• **Task requirements**
Copy out every entry that follows, without a single picture.
------ Provided material ------
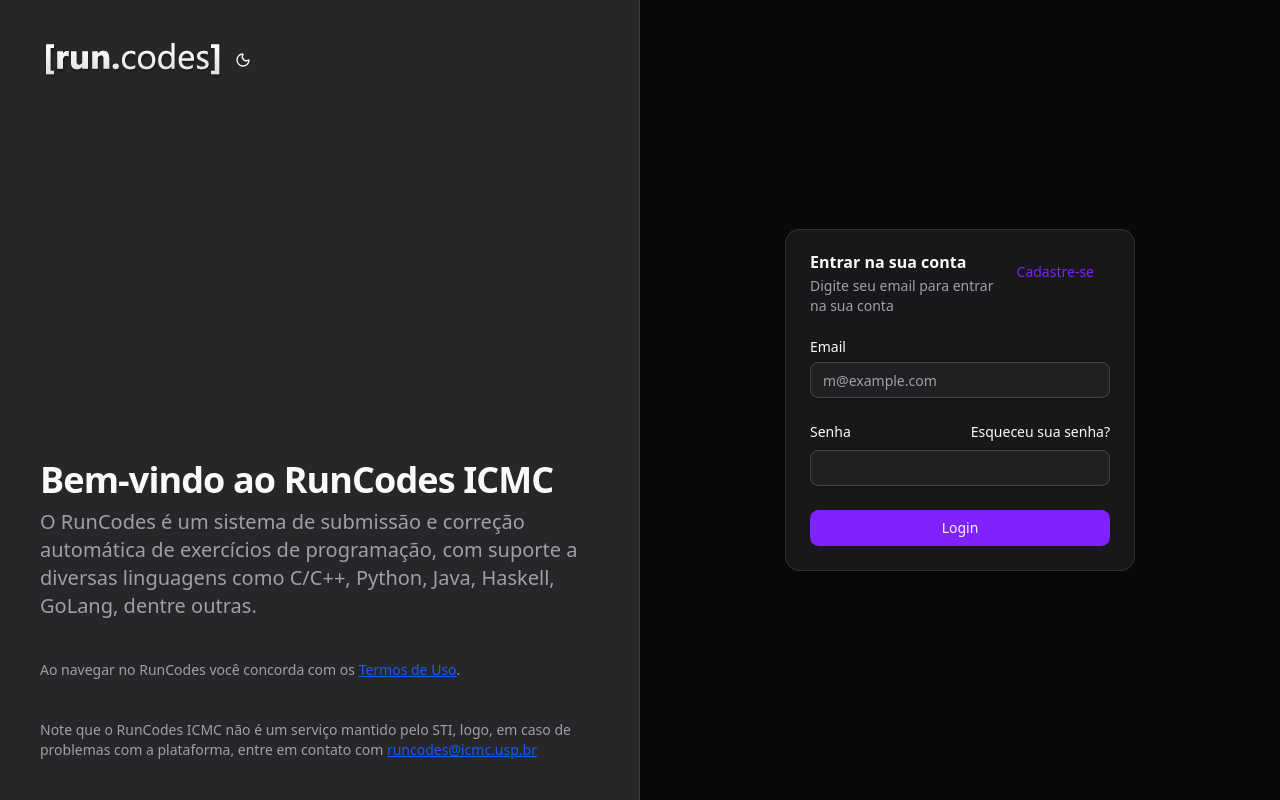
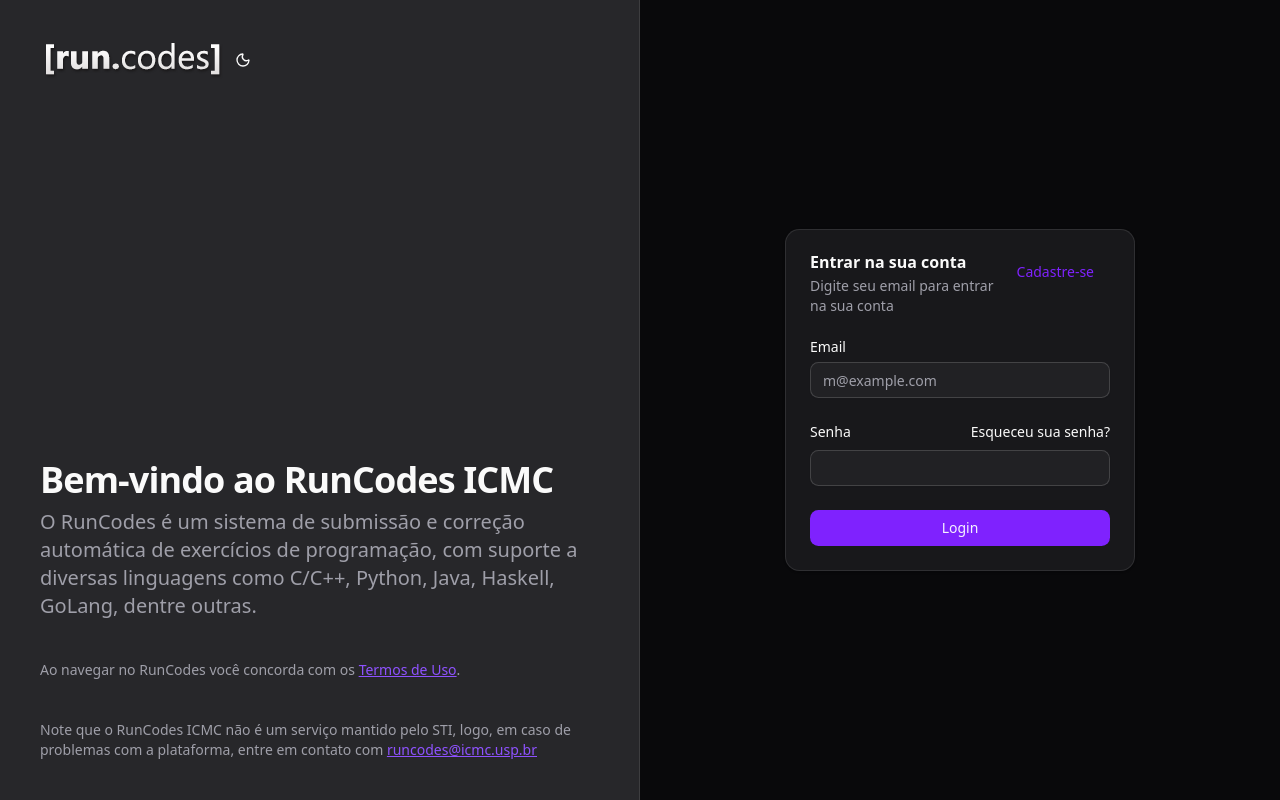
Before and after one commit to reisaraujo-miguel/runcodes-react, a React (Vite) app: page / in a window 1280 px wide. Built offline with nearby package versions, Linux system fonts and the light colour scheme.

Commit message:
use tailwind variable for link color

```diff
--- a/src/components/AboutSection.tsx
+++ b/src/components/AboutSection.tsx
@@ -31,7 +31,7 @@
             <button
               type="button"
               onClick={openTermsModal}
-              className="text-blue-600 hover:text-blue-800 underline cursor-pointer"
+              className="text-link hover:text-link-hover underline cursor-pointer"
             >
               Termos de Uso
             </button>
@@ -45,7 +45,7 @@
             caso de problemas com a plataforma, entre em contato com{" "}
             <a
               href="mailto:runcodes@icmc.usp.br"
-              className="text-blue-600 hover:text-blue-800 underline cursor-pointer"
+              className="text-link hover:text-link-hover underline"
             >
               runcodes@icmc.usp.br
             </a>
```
------
• **Exercise solution**
Before and after one commit to reisaraujo-miguel/runcodes-react, a React (Vite) app: page / in a window 1280 px wide. Built offline with nearby package versions, Linux system fonts and the light colour scheme.

Commit message:
use tailwind variable for link color

```diff
--- a/src/components/AboutSection.tsx
+++ b/src/components/AboutSection.tsx
@@ -31,7 +31,7 @@
             <button
               type="button"
               onClick={openTermsModal}
-              className="text-blue-600 hover:text-blue-800 underline cursor-pointer"
+              className="text-link hover:text-link-hover underline cursor-pointer"
             >
               Termos de Uso
             </button>
@@ -45,7 +45,7 @@
             caso de problemas com a plataforma, entre em contato com{" "}
             <a
               href="mailto:runcodes@icmc.usp.br"
-              className="text-blue-600 hover:text-blue-800 underline cursor-pointer"
+              className="text-link hover:text-link-hover underline"
             >
               runcodes@icmc.usp.br
             </a>
```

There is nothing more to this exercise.